The corporate regulator knows of two life insurers that pay staff partly according to how many claims they deny – but is not able to publicly name them.
Fronting a House of Representatives standing committee on economics on Friday, officials from the Australian Securities and Investments Commission were repeatedly asked to reveal which insurers had the highest rates of rejected claims, and those that link remuneration to rejected claims.
Chairman Greg Medcraft said he could only do so in private, and his colleagues explained why.
“They can consent to us publicly revealing their information, but they haven’t done so … the insurers we’ve spoken to so far have expressed significant concern about having their identity revealed publicly,” ASIC’s senior executive leader Michael Saadat said.
He added that he expected the practice of linking pay to claims outcomes would cease.

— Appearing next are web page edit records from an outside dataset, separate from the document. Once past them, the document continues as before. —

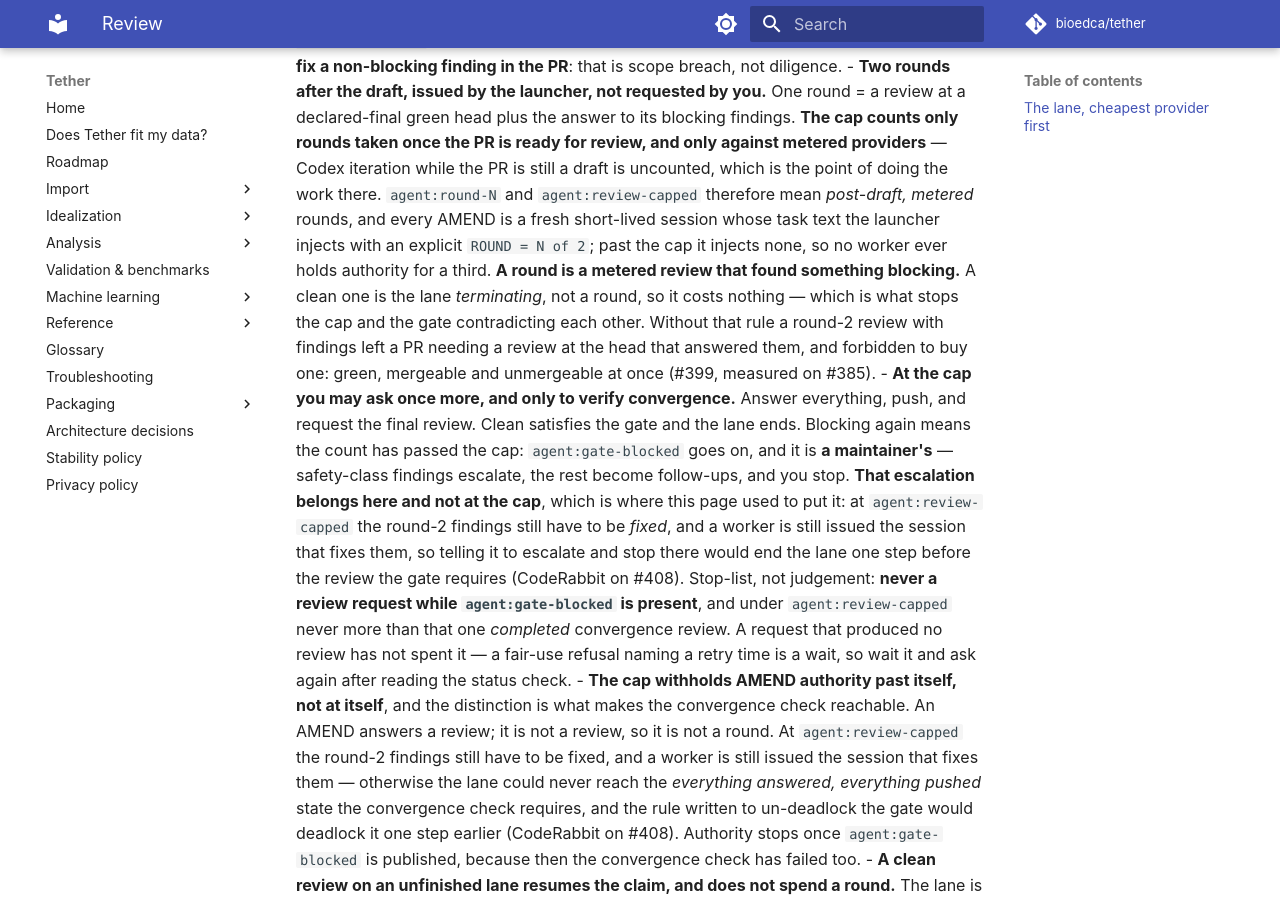
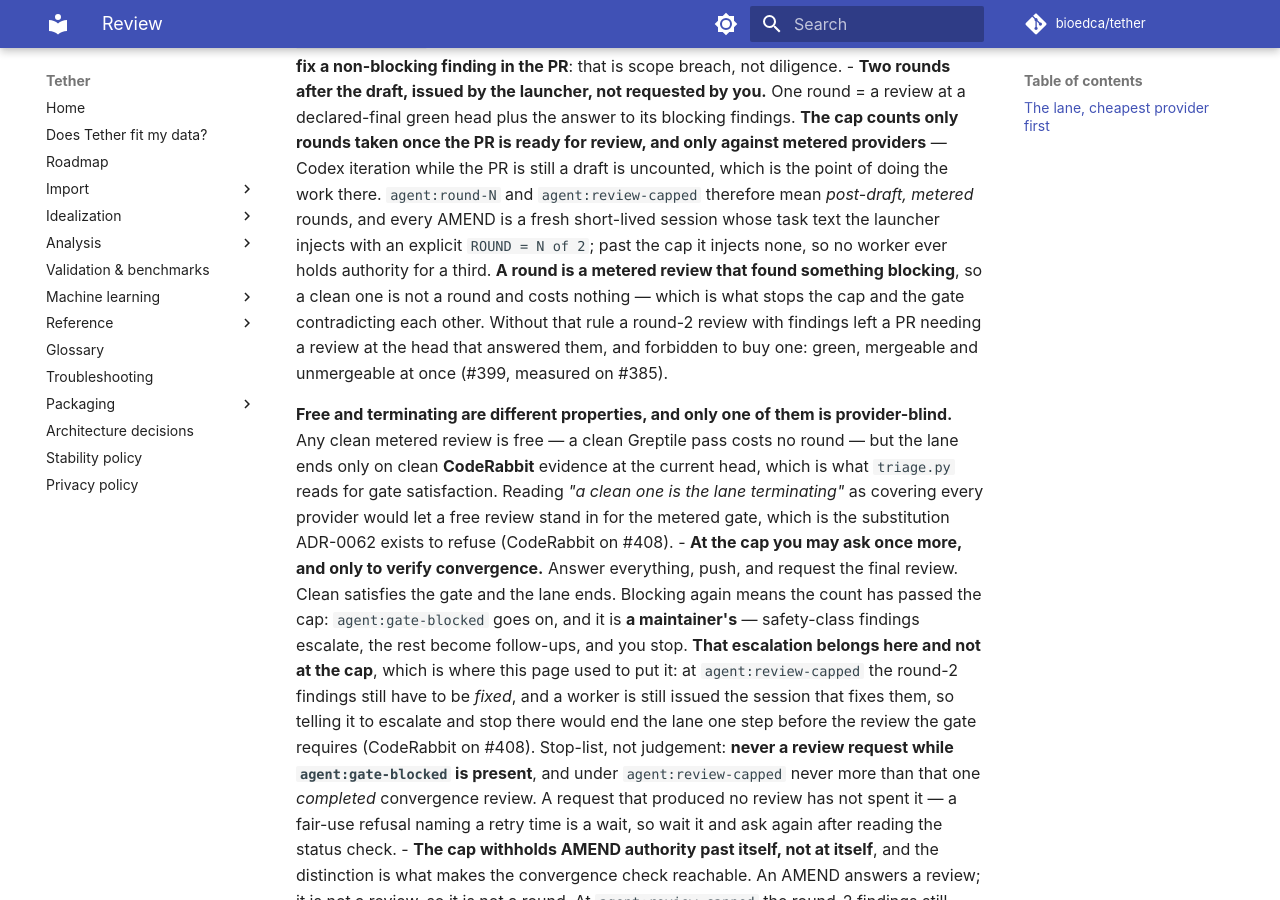
Before and after one commit to bioedca/tether, an MkDocs documentation site: the page built from docs/agents/review.md, in a window 1280 px wide and 900 px high, scrolled down 2957 px. Built offline with MkDocs 1.6.1 and Material for MkDocs 9.7.7, drawn with Linux system fonts in a browser that asks for light colours; comment, search, counter and statistics services are not loaded; the version menu is left out.

Commit message:
docs(agents): free is not finished, and the gate names its provider
CodeRabbit's `Major` on #408, and the third instance of one conflation in this
pull request -- the first two were also mine. "A round is a metered review that
found something blocking; a clean one is the lane terminating" runs two rules
together, and only one of them is provider-blind:

- **free** is a property of ANY clean metered review. A clean Greptile pass
  costs no round.
- **terminating** is a property of a clean CodeRabbit review at the current
  head, which is the only thing `triage.py` reads for gate satisfaction --
  `converged` keys on `GATE_PROVIDER`, and
  `test_a_greptile_round_does_not_satisfy_the_coderabbit_gate` holds it.

As written, a clean Greptile review read as ending the lane, which is a free
provider standing in for the metered gate -- the substitution ADR-0062 exists
to refuse, written into ADR-0062. Split in all four documents that carried it:
`AGENTS.md`, `CLAUDE.md`, `docs/agents/review.md` and the ADR itself, which now
says the two halves are separate on purpose rather than leaving a reader to
notice.

```diff
--- a/docs/agents/review.md
+++ b/docs/agents/review.md
@@ -124,11 +124,17 @@ asking a provider to look **again** at work it has already reviewed this round.
   `agent:round-N` and `agent:review-capped` therefore mean *post-draft, metered* rounds, and every
   AMEND is a fresh short-lived session whose task text the launcher injects with an explicit
   `ROUND = N of 2`; past the cap it injects none, so no worker ever holds authority for a third.
-  **A round is a metered review that found something blocking.** A clean one is the lane
-  *terminating*, not a round, so it costs nothing — which is what stops the cap and the gate
-  contradicting each other. Without that rule a round-2 review with findings left a PR needing a
-  review at the head that answered them, and forbidden to buy one: green, mergeable and unmergeable
-  at once (#399, measured on #385).
+  **A round is a metered review that found something blocking**, so a clean one is not a round and
+  costs nothing — which is what stops the cap and the gate contradicting each other. Without that
+  rule a round-2 review with findings left a PR needing a review at the head that answered them, and
+  forbidden to buy one: green, mergeable and unmergeable at once (#399, measured on #385).
+
+  **Free and terminating are different properties, and only one of them is provider-blind.** Any
+  clean metered review is free — a clean Greptile pass costs no round — but the lane ends only on
+  clean **CodeRabbit** evidence at the current head, which is what `triage.py` reads for gate
+  satisfaction. Reading *"a clean one is the lane terminating"* as covering every provider would let
+  a free review stand in for the metered gate, which is the substitution ADR-0062 exists to refuse
+  (CodeRabbit on #408).
 - **At the cap you may ask once more, and only to verify convergence.** Answer everything, push,
   and request the final review. Clean satisfies the gate and the lane ends. Blocking again means the
   count has passed the cap: `agent:gate-blocked` goes on, and it is **a maintainer's** — safety-class
```
Also changed, not shown: AGENTS.md (+6 -4 lines), CLAUDE.md (+6 -4 lines), docs/adr/0062-draft-first-review-lane-with-metered-providers.md (+7 -3 lines).
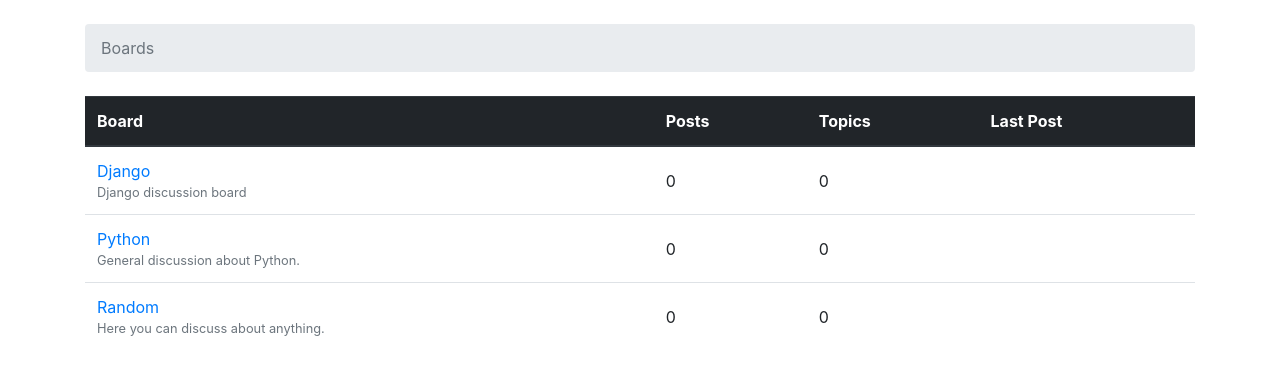
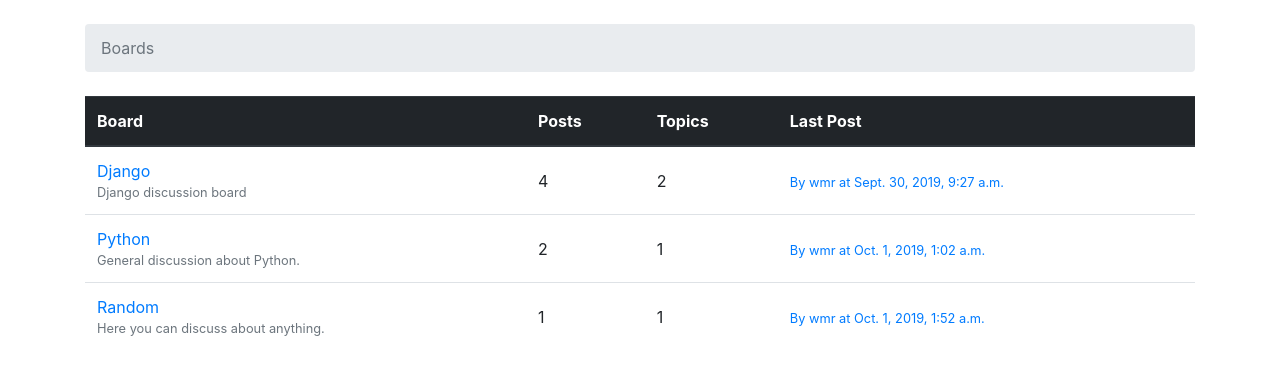
Before and after one commit to MingruiWang2017/DjangoProject, a Django app: page / in a window 1280 px wide. Shown: the part 56-431 px from the top of the page. Run offline with Django 3.2, Linux system fonts and the light colour scheme; data comes from the database, SQL or seed files in the repository; both versions use the stored data as it was after the commit; some libraries are stand-ins or nearby versions.

Commit message:
修复补充页面列表上遗留的几个字段空白数据

```diff
--- a/boards/models.py
+++ b/boards/models.py
@@ -1,5 +1,7 @@
 from django.db import models
 from django.contrib.auth.models import User
+from django.utils.text import Truncator
+
 
 # Create your models here.
 
@@ -10,11 +12,25 @@ class Board(models.Model):
     def __str__(self):
         return self.name
 
+    def get_topics_count(self):
+        return self.topics.count()
+
+    def get_posts_count(self):
+        return Post.objects.filter(topic__board=self).count()
+
+    def get_last_post(self):
+        return Post.objects.filter(topic__board=self).order_by('-created_at').first()
+
+
 class Topic(models.Model):
     subject = models.CharField(max_length=255)
     last_updated = models.DateTimeField(auto_now_add=True)  # 创建对象时，设置为当前时间
     board = models.ForeignKey(Board, related_name='topics')  # 外键，related_name告诉关联的模型用什么字段引用本模型
     starter = models.ForeignKey(User, related_name='topics')
+
+    def __str__(self):
+        return self.subject
+
 
 class Post(models.Model):
     message = models.TextField(max_length=4000)
@@ -23,3 +39,7 @@ class Post(models.Model):
     updated_at = models.DateTimeField(null=True)
     created_by = models.ForeignKey(User, related_name='posts')
     updated_by = models.ForeignKey(User, null=True, related_name='+')  # +表示不建立反向关系，即不关心用户修改过哪些帖子
+
+    def __str__(self):
+        truncated_message = Truncator(self.message)  # Truncator ⼯具类，可以将⼀个⻓字符串截取为任意⻓度字符
+        return truncated_message.chars(30)
--- a/boards/views.py
+++ b/boards/views.py
@@ -1,6 +1,6 @@
 from django.shortcuts import render, get_object_or_404, redirect
 from django.contrib.auth.decorators import login_required
-from django.contrib.auth.models import User
+from django.db.models import Count
 
 from .models import Board, Topic, Post
 from .forms import NewTopicForm, PostForm
@@ -16,12 +16,9 @@ def home(request):
 
 
 def board_topics(request, pk):
-    # try:
-    #     board = Board.objects.get(pk=pk)
-    # except Board.DoesNotExist:
-    #     raise Http404
     board = get_object_or_404(Board, pk=pk)
-    return render(request, 'topics.html', {'board': board})
+    topics = board.topics.order_by('-last_updated').annotate(replies=Count('posts') - 1)
+    return render(request, 'topics.html', {'board': board, 'topics': topics})
 
 
 @login_required
--- a/templates/home.html
+++ b/templates/home.html
@@ -22,9 +22,23 @@
             <a href="{% url 'board_topics' board.pk %}">{{board.name}}</a>
             <small class="text-muted d-block">{{board.description}}</small>
         </td>
-        <td class="align-middle">0</td>
-        <td class="align-middle">0</td>
-        <td></td>
+        <td class="align-middle">{{ board.get_posts_count }}</td>
+        <td class="align-middle">{{ board.get_topics_count}}</td>
+        <td class="align-middle">
+            {% with post=board.get_last_post %}
+            {% if post %}
+            <small>
+                <a href="{% url 'topic_posts' board.pk post.topic.pk %}">
+                    By {{ post.created_by.username }} at {{post.created_at }}
+                </a>
+            </small>
+            {% else %}
+            <small class="text-muted">
+                <em>No posts yet.</em>
+            </small>
+            {% endif %}
+            {% endwith %}
+        </td>
     </tr>
     {% endfor %}
     </tbody>
--- a/templates/topics.html
+++ b/templates/topics.html
@@ -25,13 +25,13 @@
     </tr>
     </thead>
     <tbody>
-    {% for topic in board.topics.all %}
+    {% for topic in topics %}
     <tr>
         <td>
             <a href="{% url 'topic_posts' board.pk topic.pk %}">{{ topic.subject }}</a>
         </td>
         <td>{{ topic.starter.username}}</td>
-        <td>0</td>
+        <td>{{ topic.replies }}</td>
         <td>0</td>
         <td>{{ topic.last_updated}}</td>
     </tr>
```
Also changed, not shown: db.sqlite3.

The watchdog released its review of the life insurance industry this week, but the use of its powers to compel insurers to release information makes some details confidential.
“As a life insurance policy holder, I’m quite keen to know which ones are disproportionately refusing claims,” Labor MP Pat Conroy said.
“Your report is quite alarming and it’s important work you’re doing, but your decision to use your compulsory powers has hamstrung the public’s access to that information from day one.”
Mr Saadat said insurers would be unlikely to voluntarily submit information on business practices without an agreement to keep it commercially confidential.
ASIC deputy chairman Peter Kell said the investigation into allegations of unethical and illegal practices at CommInsure – which has been accused of using outdated medical definitions and pressuring doctors to change opinions in order to deny claims – would be mostly complete “early in the new year”.